Last week Harris County District Attorney Kim Ogg held a press conference to announce policy recommendations – the culmination of her transition team’s work on reforming the Harris County criminal justice system.
These reports, or “Community Action Plans” are put together with the help of over sixty volunteers who took a look at the current state of the county’s justice system and what reforms could be put in place to ensure a fair and equitable system for taxpayers.
The first topic, Bail Reform, comes at a time when the county is facing a class-action lawsuit over jailing defendants simply because they cannot afford bond. Though implementation of some reforms started ahead of the suit, the plaintiffs’ claim they weren’t being rolled out fast enough.
Ogg’s office has since filed an amicus brief in the lawsuit and the DA has been vocal about her support for bail reform telling the New York Times, “Eliminating economic status as the determining factor in depriving unconvicted individuals of their liberty is essential to the integrity of our justice system.”
As far as tangible actions, the office moved to hire a data analyst and program assessment staff member to measure the effect of policies being rolled out on individuals interacting with the system and to evaluate the results. “That includes the effects of bail reform and will address sustainability of major overhauls in justice system,” read the report.
The office has also increased mental illness training for some employees and is currently working with outside groups to implement best practices for dealing with mentally ill suspects.
Continuing on bail reform, the report also stated, “Besides a new low-risk assessment tool and bail schedule, public defenders are now present at every critical stage in representation, including all magistrate hearings on misdemeanor charges.”
Specifically targeting mental health, Ogg is seeking to increase mental health diversion and replicate programs implemented in Miami-Dade County and King County (Seattle). “The replication of these existing models may require increased data collection which has begun in our mental health division under Denise Oncken.”

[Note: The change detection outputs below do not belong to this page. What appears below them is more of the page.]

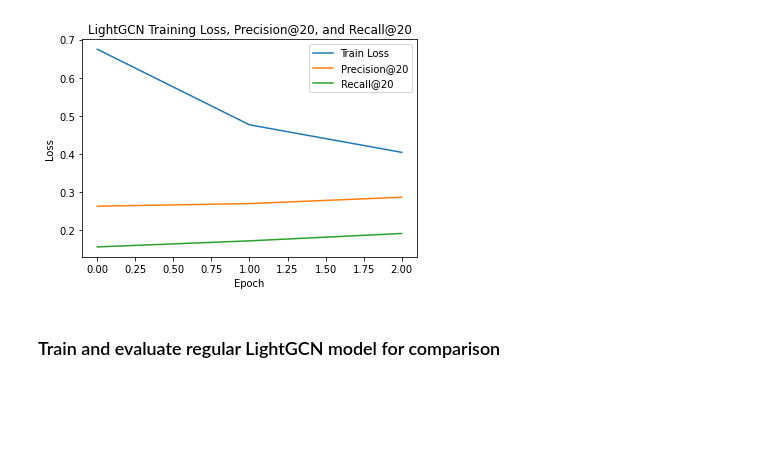
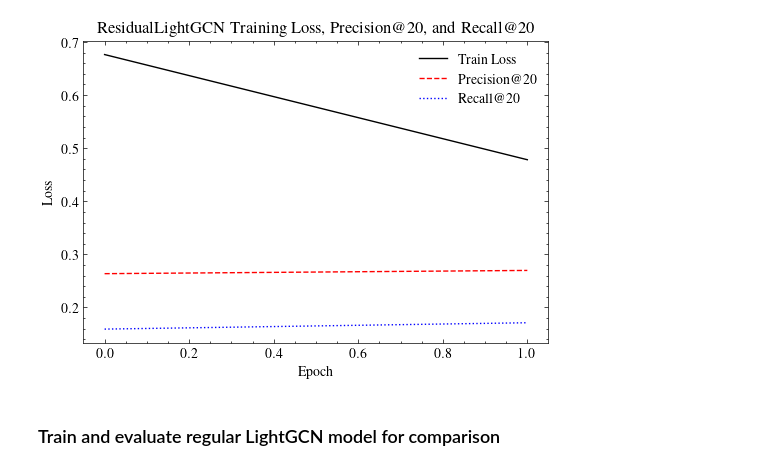
Before and after one commit to Matthijs-Vossen/ResidualLightGCN, a Jupyter notebook: ResidualLightGCN.ipynb, the cells around one changed output. Cells and saved outputs as stored; diff of their text form; code cells hidden in the pictures; blank space fills up the shorter version.

Commit message:
Updated graph formatting

```diff
--- a/ResidualLightGCN.ipynb
+++ b/ResidualLightGCN.ipynb
@@ -218,14 +215,18 @@ train_loader = torch.utils.data.DataLoader(
     batch_size=batch_size,
 )
 
-model = ResidualLightGCN(
+embedding_dim=64
+num_layers=2
+lr = 0.001
+
+RLightGCN = ResidualLightGCN(
     num_nodes=data.num_nodes,
-    embedding_dim=64,
-    num_layers=2,
+    embedding_dim=embedding_dim,
+    num_layers=num_layers,
 ).to(device)
-optimizer = torch.optim.Adam(model.parameters(), lr=0.001)
+optimizer = torch.optim.Adam(RLightGCN.parameters(), lr=lr)
 # %%
-def train():
+def train(model: torch.nn.Module):
     model.train()
     total_loss = total_examples = 0
 
@@ -258,7 +259,7 @@ def train():
     return total_loss / total_examples
 
 @torch.no_grad()
-def test(k: int):
+def test(model: torch.nn.Module, k: int):
     model.eval()
     embeddings_per_layer = model.get_embeddings_per_layer(data.edge_index)
     num_layers = len(embeddings_per_layer)
@@ -296,14 +297,17 @@ losses = []
 precisions = []
 recalls = []
 
-n_epochs = 50
+n_epochs = 2
+k = 20
 
 for epoch in range(1, n_epochs + 1):
-    loss = train()
-    precision, recall = test(k=20)
-    print(f'Epoch: {epoch:03d}, Train Loss: {loss:.4f}, Precision@20: '
-          f'{precision:.4f}, Recall@20: {recall:.4f}')
+    loss = train(model=RLightGCN)
+    precision, recall = test(model=RLightGCN, k=k)
+    print(f'Epoch: {epoch:03d}, Train Loss: {loss:.4f}, Precision@{k}: '
+          f'{precision:.4f}, Recall@{k}: {recall:.4f}')
     losses.append(loss)
     precisions.append(precision)
     recalls.append(recall)
+
+torch.save(RLightGCN.state_dict(), 'ResidualLightGCN.pth')
 # %% [output]
@@ -313,16 +316,22 @@ Epoch: 003, Train Loss: 0.4047, Precision@20: 0.2870, Recall@20: 0.1921
 # %%
 import matplotlib.pyplot as plt
+import scienceplots
 
+dpi=100
+
+plt.style.use(['science', 'ieee'])
+plt.figure(dpi=dpi)
 plt.plot(losses, label='Train Loss')
-plt.plot(precisions, label='Precision@20')
-plt.plot(recalls, label='Recall@20')
+plt.plot(precisions, label=f'Precision@{k}')
+plt.plot(recalls, label=f'Recall@{k}')
 plt.xlabel('Epoch')
 plt.ylabel('Loss')
-plt.title('LightGCN Training Loss, Precision@20, and Recall@20')
+plt.title(f'ResidualLightGCN Training Loss, Precision@{k}, and Recall@{k}')
 plt.legend()
+#plt.savefig('../Results/residuallightgcn.png', dpi=300, bbox_inches='tight')
 plt.show()
 # %% [output]
-[figure, old version]
+[figure, new version]
 # %% [markdown]
 ### Train and evaluate regular LightGCN model for comparison
 # %%
```
Also changed, not shown: parts of 6 cells of this notebook.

Interestingly, the group also looked into officer-involved shootings. With the increased usage of body cameras and other video devices, these shootings have received a lot of attention in recent years.
To make the process more open and transparent, Ogg immediately implemented a few grand jury reform items. In an effort to keep grand juries unbiased, the HCDAO will not invite jurors to do “ride-a-longs” with police or police trainings as part of the trial, police will not be able to address grand juries except in their capacity as a witness or subject of the inquiry, and prosecutors will present all relevant material and jurors will have the option to request more information.
In an effort to ensure law enforcement officers are treated as equally as any other defendant, Ogg’s team recommended they have access to pretrial diversion, where appropriate, those shot by police will no longer be referred to as “opponents”, and video of shootings will be made available to the public or media via request as long as it doesn’t hinder the investigation.
As for technology, the office is moving to automate public information and speaking requests, which under previous administrations’ websites were inaccessible. The group recommended, and Ogg supports, reducing the number and size of dockets in Harris County courts.
Ahead of the recommendation roll out, Ogg has been advocating her own reforms like increasing diversion for mental health and low-level drug cases, as well as removing charges on trace cases. Ogg intends on having the recommendations fully implemented by the conclusion of her final term, if that is the case, those in the Harris County justice system will see an entirely different system than the one that existed at the start of her term.